* _Instructions for the task_
Pull out of the data below the stretch of lines bounded by the one containing "Before and after one commit to ErleySC/guaraci, an" and the one containing "batem exatamente com", both bounds included, unchanged.

━━ Supplied data ━━

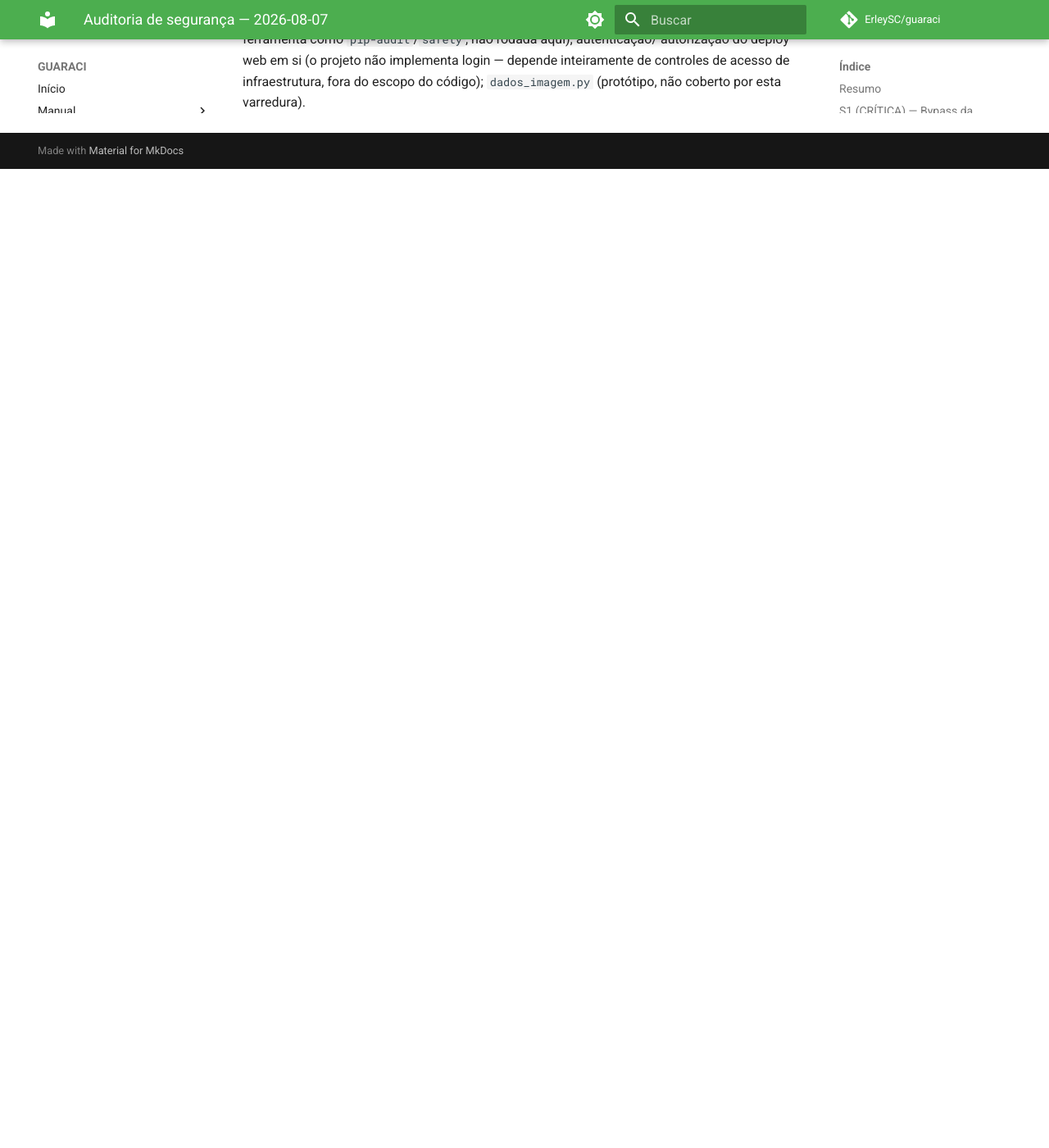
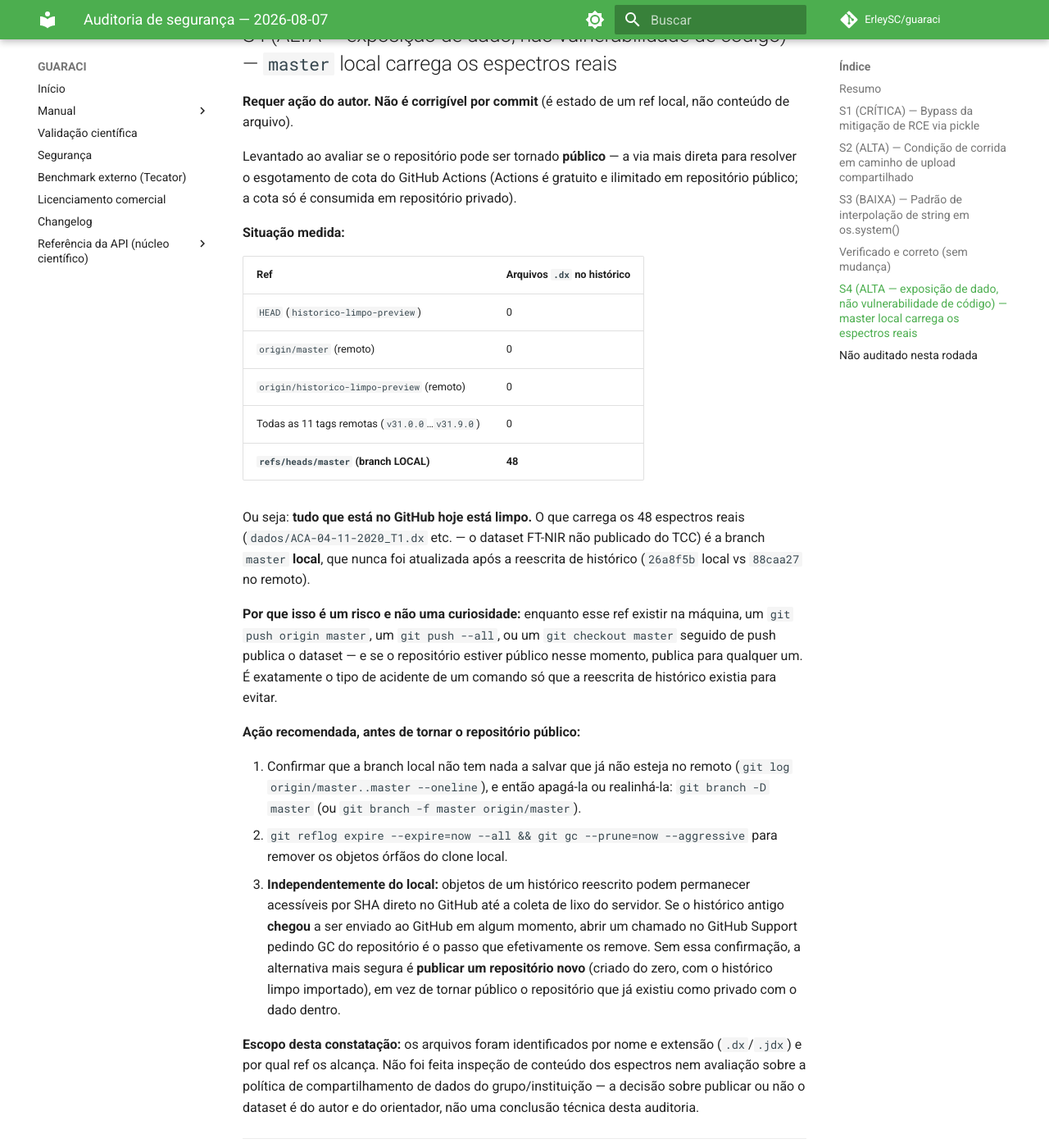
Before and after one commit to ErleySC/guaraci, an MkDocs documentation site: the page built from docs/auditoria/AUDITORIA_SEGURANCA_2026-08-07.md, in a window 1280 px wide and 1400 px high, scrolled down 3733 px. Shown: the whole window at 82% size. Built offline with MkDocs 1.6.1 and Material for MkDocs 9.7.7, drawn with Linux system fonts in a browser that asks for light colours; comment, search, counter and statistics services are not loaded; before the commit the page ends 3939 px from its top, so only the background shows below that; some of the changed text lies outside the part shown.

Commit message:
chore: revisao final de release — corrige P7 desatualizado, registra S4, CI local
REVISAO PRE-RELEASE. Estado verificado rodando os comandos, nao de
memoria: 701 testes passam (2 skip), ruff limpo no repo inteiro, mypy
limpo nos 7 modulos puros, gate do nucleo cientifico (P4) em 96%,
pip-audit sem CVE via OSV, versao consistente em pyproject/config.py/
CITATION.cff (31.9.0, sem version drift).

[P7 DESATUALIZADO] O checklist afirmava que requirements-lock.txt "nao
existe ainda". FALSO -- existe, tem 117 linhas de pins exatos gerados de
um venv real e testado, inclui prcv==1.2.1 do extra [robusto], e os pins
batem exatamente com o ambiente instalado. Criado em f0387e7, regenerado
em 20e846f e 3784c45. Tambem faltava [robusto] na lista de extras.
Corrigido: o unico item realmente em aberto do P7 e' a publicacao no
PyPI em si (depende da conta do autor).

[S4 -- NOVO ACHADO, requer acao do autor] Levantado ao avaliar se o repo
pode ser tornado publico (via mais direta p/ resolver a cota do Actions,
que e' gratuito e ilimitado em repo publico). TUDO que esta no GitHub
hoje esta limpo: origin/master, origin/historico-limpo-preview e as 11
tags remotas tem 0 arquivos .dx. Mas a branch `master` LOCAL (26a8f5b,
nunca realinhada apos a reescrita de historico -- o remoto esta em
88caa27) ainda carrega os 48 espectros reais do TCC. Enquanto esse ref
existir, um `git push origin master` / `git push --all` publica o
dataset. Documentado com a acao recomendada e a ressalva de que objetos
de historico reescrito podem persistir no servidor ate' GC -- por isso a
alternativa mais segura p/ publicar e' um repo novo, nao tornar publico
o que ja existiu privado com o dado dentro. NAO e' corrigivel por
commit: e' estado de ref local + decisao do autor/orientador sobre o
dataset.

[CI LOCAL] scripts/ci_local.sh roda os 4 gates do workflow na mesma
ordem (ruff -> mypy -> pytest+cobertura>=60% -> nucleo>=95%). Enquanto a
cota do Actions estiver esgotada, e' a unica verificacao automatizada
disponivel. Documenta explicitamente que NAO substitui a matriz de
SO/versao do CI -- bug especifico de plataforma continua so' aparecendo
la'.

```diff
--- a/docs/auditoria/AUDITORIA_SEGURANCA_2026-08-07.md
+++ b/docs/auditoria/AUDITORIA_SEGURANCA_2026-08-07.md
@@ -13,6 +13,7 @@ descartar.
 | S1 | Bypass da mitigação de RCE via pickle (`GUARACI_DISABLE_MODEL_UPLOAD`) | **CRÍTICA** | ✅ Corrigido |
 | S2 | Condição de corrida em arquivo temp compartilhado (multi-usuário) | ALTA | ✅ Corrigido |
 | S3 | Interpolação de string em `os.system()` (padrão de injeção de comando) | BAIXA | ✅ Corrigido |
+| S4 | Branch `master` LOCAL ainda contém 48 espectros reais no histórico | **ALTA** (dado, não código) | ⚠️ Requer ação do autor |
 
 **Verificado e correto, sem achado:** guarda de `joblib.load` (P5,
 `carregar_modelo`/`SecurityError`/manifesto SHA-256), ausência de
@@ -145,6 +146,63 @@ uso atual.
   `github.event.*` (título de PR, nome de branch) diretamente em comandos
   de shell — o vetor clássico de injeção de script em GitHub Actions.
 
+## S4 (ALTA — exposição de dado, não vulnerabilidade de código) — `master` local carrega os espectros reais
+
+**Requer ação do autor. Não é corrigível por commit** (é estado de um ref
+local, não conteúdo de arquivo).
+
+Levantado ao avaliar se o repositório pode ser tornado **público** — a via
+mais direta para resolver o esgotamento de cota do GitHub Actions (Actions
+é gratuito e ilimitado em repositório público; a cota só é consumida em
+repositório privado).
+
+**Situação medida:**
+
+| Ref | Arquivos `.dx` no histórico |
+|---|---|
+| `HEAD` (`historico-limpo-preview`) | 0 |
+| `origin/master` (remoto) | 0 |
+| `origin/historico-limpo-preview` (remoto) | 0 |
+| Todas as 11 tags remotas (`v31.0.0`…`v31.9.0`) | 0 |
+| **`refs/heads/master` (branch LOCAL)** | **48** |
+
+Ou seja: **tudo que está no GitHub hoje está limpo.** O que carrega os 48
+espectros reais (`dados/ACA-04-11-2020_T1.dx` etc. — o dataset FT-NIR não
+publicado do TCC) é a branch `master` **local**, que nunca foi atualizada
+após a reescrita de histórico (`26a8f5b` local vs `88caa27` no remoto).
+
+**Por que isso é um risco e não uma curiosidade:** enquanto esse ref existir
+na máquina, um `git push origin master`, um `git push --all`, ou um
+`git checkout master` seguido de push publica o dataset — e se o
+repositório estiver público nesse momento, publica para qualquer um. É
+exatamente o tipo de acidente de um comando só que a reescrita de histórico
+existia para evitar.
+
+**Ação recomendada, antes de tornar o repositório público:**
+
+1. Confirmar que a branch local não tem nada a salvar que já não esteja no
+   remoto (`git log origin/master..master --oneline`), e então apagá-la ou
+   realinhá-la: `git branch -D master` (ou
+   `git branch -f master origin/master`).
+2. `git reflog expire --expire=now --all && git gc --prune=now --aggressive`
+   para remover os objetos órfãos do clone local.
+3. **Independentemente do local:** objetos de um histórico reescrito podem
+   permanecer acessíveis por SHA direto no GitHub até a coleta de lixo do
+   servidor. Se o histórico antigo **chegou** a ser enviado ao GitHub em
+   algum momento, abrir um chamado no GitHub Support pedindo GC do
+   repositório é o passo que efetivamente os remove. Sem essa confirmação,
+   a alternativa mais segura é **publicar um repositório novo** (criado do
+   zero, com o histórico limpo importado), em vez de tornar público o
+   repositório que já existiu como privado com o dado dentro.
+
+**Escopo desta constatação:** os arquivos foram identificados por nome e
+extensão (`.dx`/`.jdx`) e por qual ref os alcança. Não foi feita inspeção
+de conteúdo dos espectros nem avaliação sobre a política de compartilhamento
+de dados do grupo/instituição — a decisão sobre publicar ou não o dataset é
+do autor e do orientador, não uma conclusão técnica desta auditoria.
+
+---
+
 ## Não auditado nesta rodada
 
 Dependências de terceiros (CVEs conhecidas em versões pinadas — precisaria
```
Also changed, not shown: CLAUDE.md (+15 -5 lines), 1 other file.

━━━
━━ Supplied data ━━

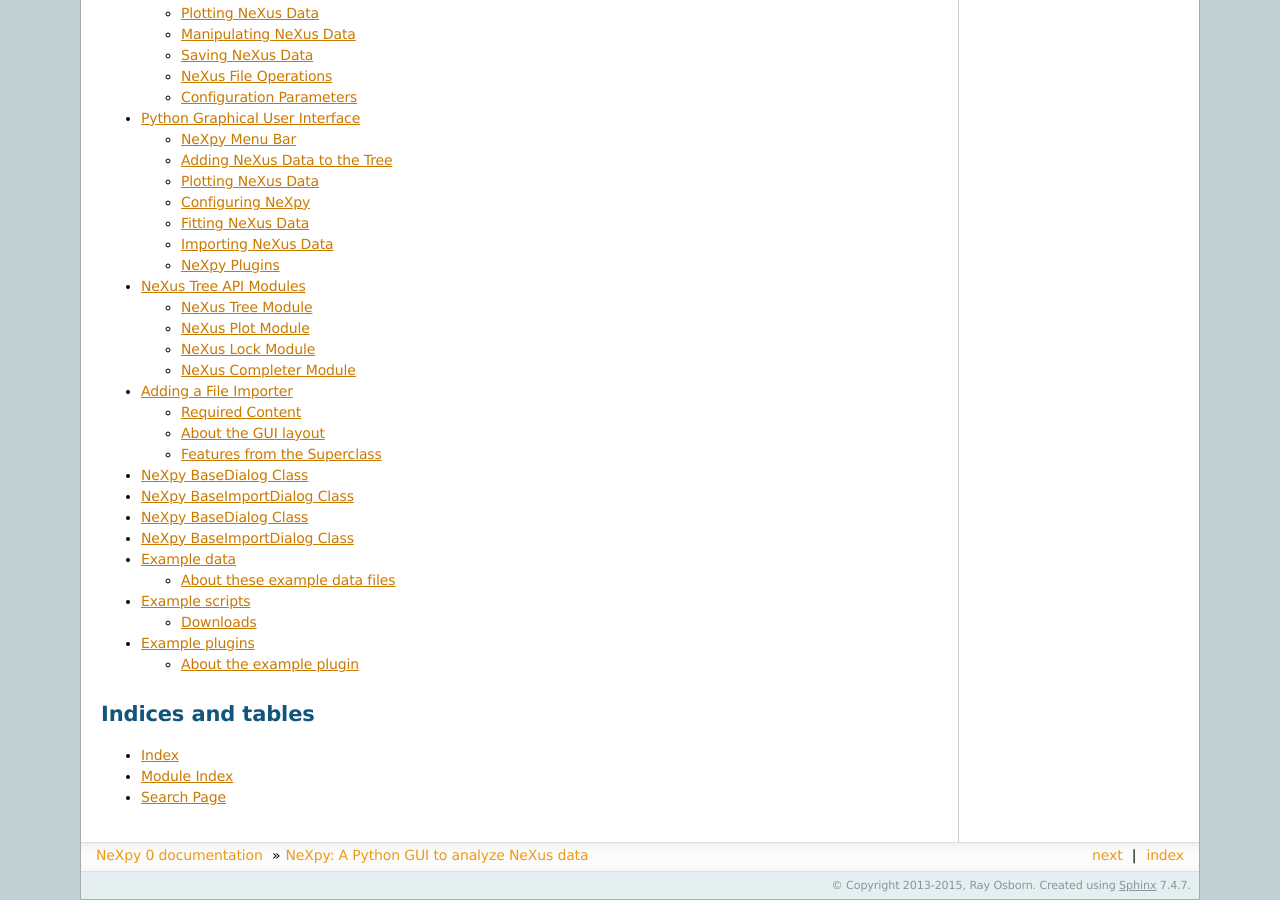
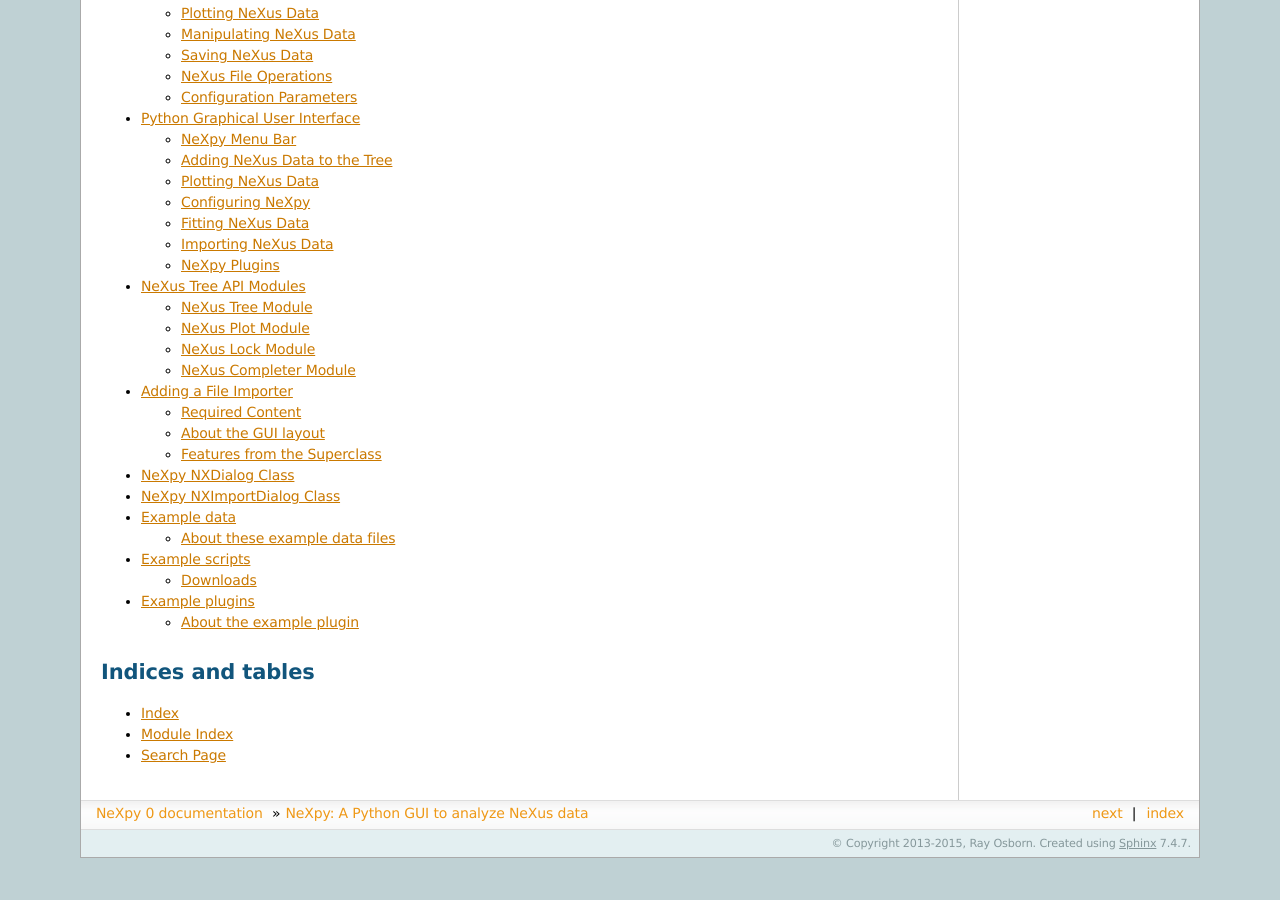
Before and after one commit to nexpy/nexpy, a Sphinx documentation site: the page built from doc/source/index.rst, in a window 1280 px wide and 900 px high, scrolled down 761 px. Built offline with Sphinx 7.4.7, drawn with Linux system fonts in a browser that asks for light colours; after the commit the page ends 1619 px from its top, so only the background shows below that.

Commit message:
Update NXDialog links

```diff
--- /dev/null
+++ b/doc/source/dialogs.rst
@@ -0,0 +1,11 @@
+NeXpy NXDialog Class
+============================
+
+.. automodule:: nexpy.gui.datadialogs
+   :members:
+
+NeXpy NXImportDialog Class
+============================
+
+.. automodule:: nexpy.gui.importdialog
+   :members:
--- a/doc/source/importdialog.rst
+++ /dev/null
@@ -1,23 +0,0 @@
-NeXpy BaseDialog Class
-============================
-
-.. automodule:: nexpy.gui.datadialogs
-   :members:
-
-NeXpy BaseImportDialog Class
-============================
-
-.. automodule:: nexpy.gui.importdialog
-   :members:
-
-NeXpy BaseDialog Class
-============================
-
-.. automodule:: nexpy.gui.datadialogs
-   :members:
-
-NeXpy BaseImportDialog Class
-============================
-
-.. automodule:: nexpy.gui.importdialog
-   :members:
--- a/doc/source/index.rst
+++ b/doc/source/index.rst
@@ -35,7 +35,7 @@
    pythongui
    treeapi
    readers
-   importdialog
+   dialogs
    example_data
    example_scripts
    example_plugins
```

━━━

* _Task response_
Before and after one commit to ErleySC/guaraci, an MkDocs documentation site: the page built from docs/auditoria/AUDITORIA_SEGURANCA_2026-08-07.md, in a window 1280 px wide and 1400 px high, scrolled down 3733 px. Shown: the whole window at 82% size. Built offline with MkDocs 1.6.1 and Material for MkDocs 9.7.7, drawn with Linux system fonts in a browser that asks for light colours; comment, search, counter and statistics services are not loaded; before the commit the page ends 3939 px from its top, so only the background shows below that; some of the changed text lies outside the part shown.

Commit message:
chore: revisao final de release — corrige P7 desatualizado, registra S4, CI local
REVISAO PRE-RELEASE. Estado verificado rodando os comandos, nao de
memoria: 701 testes passam (2 skip), ruff limpo no repo inteiro, mypy
limpo nos 7 modulos puros, gate do nucleo cientifico (P4) em 96%,
pip-audit sem CVE via OSV, versao consistente em pyproject/config.py/
CITATION.cff (31.9.0, sem version drift).

[P7 DESATUALIZADO] O checklist afirmava que requirements-lock.txt "nao
existe ainda". FALSO -- existe, tem 117 linhas de pins exatos gerados de
um venv real e testado, inclui prcv==1.2.1 do extra [robusto], e os pins
batem exatamente com o ambiente instalado. Criado em f0387e7, regenerado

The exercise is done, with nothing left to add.